Seattle, WA – It’s a mistake to think of film cameras as a thing of the past. While it is true that digital cameras, especially point-and-shoots, have become prevalent, this doesn’t mean that they’re better than film cameras. It’s better to think of the two mediums as two different instruments: both make music, but in different ways. Last week we discussed the advantages to be found in digital cameras; let us now look at film.
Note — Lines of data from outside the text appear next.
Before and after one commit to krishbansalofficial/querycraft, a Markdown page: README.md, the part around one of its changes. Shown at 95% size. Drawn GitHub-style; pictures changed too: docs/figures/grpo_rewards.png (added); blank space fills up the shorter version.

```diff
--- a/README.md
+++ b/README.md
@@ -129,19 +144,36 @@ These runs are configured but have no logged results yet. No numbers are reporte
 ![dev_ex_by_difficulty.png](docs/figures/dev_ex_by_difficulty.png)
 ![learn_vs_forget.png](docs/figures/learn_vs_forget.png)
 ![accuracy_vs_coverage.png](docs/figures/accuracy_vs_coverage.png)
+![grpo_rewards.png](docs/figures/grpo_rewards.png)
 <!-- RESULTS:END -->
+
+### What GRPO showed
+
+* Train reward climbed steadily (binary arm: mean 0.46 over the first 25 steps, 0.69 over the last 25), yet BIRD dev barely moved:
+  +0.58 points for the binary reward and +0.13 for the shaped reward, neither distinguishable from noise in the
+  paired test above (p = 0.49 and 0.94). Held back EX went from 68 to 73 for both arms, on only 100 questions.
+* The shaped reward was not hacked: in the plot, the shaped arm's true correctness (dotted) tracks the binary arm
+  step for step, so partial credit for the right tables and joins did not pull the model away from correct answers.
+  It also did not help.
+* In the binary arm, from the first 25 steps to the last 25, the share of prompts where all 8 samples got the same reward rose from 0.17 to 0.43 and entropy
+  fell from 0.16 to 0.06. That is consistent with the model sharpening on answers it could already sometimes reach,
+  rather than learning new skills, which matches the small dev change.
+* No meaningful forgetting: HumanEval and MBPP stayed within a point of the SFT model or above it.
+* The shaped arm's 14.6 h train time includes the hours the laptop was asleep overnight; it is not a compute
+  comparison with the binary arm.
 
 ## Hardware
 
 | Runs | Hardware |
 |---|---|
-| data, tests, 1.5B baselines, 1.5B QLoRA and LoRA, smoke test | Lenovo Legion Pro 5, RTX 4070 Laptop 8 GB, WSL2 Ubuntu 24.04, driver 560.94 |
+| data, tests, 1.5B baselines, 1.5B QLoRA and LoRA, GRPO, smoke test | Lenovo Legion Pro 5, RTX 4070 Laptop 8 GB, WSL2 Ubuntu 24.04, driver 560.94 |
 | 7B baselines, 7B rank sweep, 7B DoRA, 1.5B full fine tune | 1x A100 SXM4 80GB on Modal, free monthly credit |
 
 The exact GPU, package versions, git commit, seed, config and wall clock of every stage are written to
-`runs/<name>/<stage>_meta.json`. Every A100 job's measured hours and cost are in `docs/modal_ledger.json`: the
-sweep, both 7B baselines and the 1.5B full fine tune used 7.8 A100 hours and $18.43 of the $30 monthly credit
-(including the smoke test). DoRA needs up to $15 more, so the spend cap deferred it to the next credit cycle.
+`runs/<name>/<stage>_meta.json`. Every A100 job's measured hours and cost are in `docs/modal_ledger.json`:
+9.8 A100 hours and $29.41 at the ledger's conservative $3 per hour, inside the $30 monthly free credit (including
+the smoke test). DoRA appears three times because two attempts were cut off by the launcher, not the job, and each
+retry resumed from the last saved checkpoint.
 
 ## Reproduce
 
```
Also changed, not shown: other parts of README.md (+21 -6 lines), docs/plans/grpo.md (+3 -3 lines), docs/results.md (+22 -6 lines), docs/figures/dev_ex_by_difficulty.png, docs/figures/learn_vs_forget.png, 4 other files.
Seattle, WA – It’s a mistake to think of film cameras as a thing of the past. While it is true that digital cameras, especially point-and-shoots, have become prevalent, this doesn’t mean that they’re better than film cameras. It’s better to think of the two mediums as two different instruments: both make music, but in different ways. Last week we discussed the advantages to be found in digital cameras; let us now look at film.

 

Why do most landscape and fine art photography professionals still use film exclusively, as opposed to digital? The answers are numerous. No digital camera comes close to the resolution of a large-format camera. The Phase One, which costs well over $20,000 for simply the camera itself, is perhaps the best readily-available digital camera available, and it doesn’t even eclipse the resolution of a medium format film camera (easily had for a few hundred dollars), let alone large format. Film has a classic look, in the way the film reacts to light and produces color that simply can’t be replicated on digital. Film has what we call “grain,” which can be a positive thing, while the digital equivalent, called “noise,” usually has a negative association. The color black is surprisingly complicated and difficult to reproduce using digital photography equipment, while in film it’s as simple as exposing the correct amount of light to light-sensitive paper. Also, film cameras have a dramatically longer battery life, usually lasting months of heavy use.

 

More important than any one of these technical elements, however, is the fact that the art form of film pays homage to the original greek root for the word “art”- that is, it’s a craft, from shooting, to development, and printing. It not only requires a certain skill and knowledge, it also requires working with your hands. It’s challenging, and by extension more rewarding. It demands discipline from the photographer- one has to conserve due to the limited amount of film, shooting only what will make a good photograph, as well as having the skill sets and understanding of the craft to know what the picture will look like while taking it. Film, in essence, is an art form that forces one to become a better photographer.

 

-Two Photography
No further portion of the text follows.